*Try it*: Once you have read the records below, print them again exactly as they stand.

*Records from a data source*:
========

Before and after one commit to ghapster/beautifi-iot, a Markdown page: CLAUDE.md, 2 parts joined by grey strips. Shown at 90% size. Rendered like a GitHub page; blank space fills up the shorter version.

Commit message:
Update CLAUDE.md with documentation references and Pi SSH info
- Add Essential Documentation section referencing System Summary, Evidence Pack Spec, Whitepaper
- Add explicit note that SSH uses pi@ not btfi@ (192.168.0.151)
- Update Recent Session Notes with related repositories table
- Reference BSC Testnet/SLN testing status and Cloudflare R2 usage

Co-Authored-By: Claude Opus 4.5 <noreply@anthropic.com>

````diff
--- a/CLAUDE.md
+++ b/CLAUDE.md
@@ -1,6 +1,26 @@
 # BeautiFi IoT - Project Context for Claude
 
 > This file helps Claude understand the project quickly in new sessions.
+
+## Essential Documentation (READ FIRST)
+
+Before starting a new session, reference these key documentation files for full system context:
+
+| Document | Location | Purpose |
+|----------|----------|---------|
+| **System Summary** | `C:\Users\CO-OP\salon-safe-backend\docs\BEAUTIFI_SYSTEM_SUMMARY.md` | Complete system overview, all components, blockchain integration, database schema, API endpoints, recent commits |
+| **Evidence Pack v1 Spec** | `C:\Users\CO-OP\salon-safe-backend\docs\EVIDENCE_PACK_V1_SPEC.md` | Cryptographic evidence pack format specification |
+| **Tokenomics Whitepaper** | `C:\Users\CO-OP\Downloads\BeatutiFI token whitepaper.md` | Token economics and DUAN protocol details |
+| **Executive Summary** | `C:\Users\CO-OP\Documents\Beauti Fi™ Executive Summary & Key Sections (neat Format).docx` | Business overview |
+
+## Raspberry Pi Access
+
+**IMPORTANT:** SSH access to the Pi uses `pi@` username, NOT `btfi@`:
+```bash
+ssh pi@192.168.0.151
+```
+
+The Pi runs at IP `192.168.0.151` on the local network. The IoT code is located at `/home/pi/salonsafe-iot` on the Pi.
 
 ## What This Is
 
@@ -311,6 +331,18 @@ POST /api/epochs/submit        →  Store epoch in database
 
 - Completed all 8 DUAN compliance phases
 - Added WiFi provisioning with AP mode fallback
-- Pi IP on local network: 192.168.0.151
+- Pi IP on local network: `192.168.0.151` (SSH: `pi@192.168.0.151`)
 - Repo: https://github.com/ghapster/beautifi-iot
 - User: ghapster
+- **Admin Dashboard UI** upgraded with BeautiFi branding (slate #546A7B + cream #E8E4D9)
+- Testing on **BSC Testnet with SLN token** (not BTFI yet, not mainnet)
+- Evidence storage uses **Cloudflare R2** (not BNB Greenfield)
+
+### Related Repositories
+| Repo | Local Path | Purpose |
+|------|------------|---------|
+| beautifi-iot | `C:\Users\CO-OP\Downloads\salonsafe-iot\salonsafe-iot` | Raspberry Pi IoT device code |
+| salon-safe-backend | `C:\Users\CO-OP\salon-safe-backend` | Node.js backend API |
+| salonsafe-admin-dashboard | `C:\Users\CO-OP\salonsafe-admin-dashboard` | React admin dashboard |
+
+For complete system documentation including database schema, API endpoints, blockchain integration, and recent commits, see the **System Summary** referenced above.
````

========

*Exercise output*:
Before and after one commit to ghapster/beautifi-iot, a Markdown page: CLAUDE.md, 2 parts joined by grey strips. Shown at 90% size. Rendered like a GitHub page; blank space fills up the shorter version.

Commit message:
Update CLAUDE.md with documentation references and Pi SSH info
- Add Essential Documentation section referencing System Summary, Evidence Pack Spec, Whitepaper
- Add explicit note that SSH uses pi@ not btfi@ (192.168.0.151)
- Update Recent Session Notes with related repositories table
- Reference BSC Testnet/SLN testing status and Cloudflare R2 usage

Co-Authored-By: Claude Opus 4.5 <noreply@anthropic.com>

````diff
--- a/CLAUDE.md
+++ b/CLAUDE.md
@@ -1,6 +1,26 @@
 # BeautiFi IoT - Project Context for Claude
 
 > This file helps Claude understand the project quickly in new sessions.
+
+## Essential Documentation (READ FIRST)
+
+Before starting a new session, reference these key documentation files for full system context:
+
+| Document | Location | Purpose |
+|----------|----------|---------|
+| **System Summary** | `C:\Users\CO-OP\salon-safe-backend\docs\BEAUTIFI_SYSTEM_SUMMARY.md` | Complete system overview, all components, blockchain integration, database schema, API endpoints, recent commits |
+| **Evidence Pack v1 Spec** | `C:\Users\CO-OP\salon-safe-backend\docs\EVIDENCE_PACK_V1_SPEC.md` | Cryptographic evidence pack format specification |
+| **Tokenomics Whitepaper** | `C:\Users\CO-OP\Downloads\BeatutiFI token whitepaper.md` | Token economics and DUAN protocol details |
+| **Executive Summary** | `C:\Users\CO-OP\Documents\Beauti Fi™ Executive Summary & Key Sections (neat Format).docx` | Business overview |
+
+## Raspberry Pi Access
+
+**IMPORTANT:** SSH access to the Pi uses `pi@` username, NOT `btfi@`:
+```bash
+ssh pi@192.168.0.151
+```
+
+The Pi runs at IP `192.168.0.151` on the local network. The IoT code is located at `/home/pi/salonsafe-iot` on the Pi.
 
 ## What This Is
 
@@ -311,6 +331,18 @@ POST /api/epochs/submit        →  Store epoch in database
 
 - Completed all 8 DUAN compliance phases
 - Added WiFi provisioning with AP mode fallback
-- Pi IP on local network: 192.168.0.151
+- Pi IP on local network: `192.168.0.151` (SSH: `pi@192.168.0.151`)
 - Repo: https://github.com/ghapster/beautifi-iot
 - User: ghapster
+- **Admin Dashboard UI** upgraded with BeautiFi branding (slate #546A7B + cream #E8E4D9)
+- Testing on **BSC Testnet with SLN token** (not BTFI yet, not mainnet)
+- Evidence storage uses **Cloudflare R2** (not BNB Greenfield)
+
+### Related Repositories
+| Repo | Local Path | Purpose |
+|------|------------|---------|
+| beautifi-iot | `C:\Users\CO-OP\Downloads\salonsafe-iot\salonsafe-iot` | Raspberry Pi IoT device code |
+| salon-safe-backend | `C:\Users\CO-OP\salon-safe-backend` | Node.js backend API |
+| salonsafe-admin-dashboard | `C:\Users\CO-OP\salonsafe-admin-dashboard` | React admin dashboard |
+
+For complete system documentation including database schema, API endpoints, blockchain integration, and recent commits, see the **System Summary** referenced above.
````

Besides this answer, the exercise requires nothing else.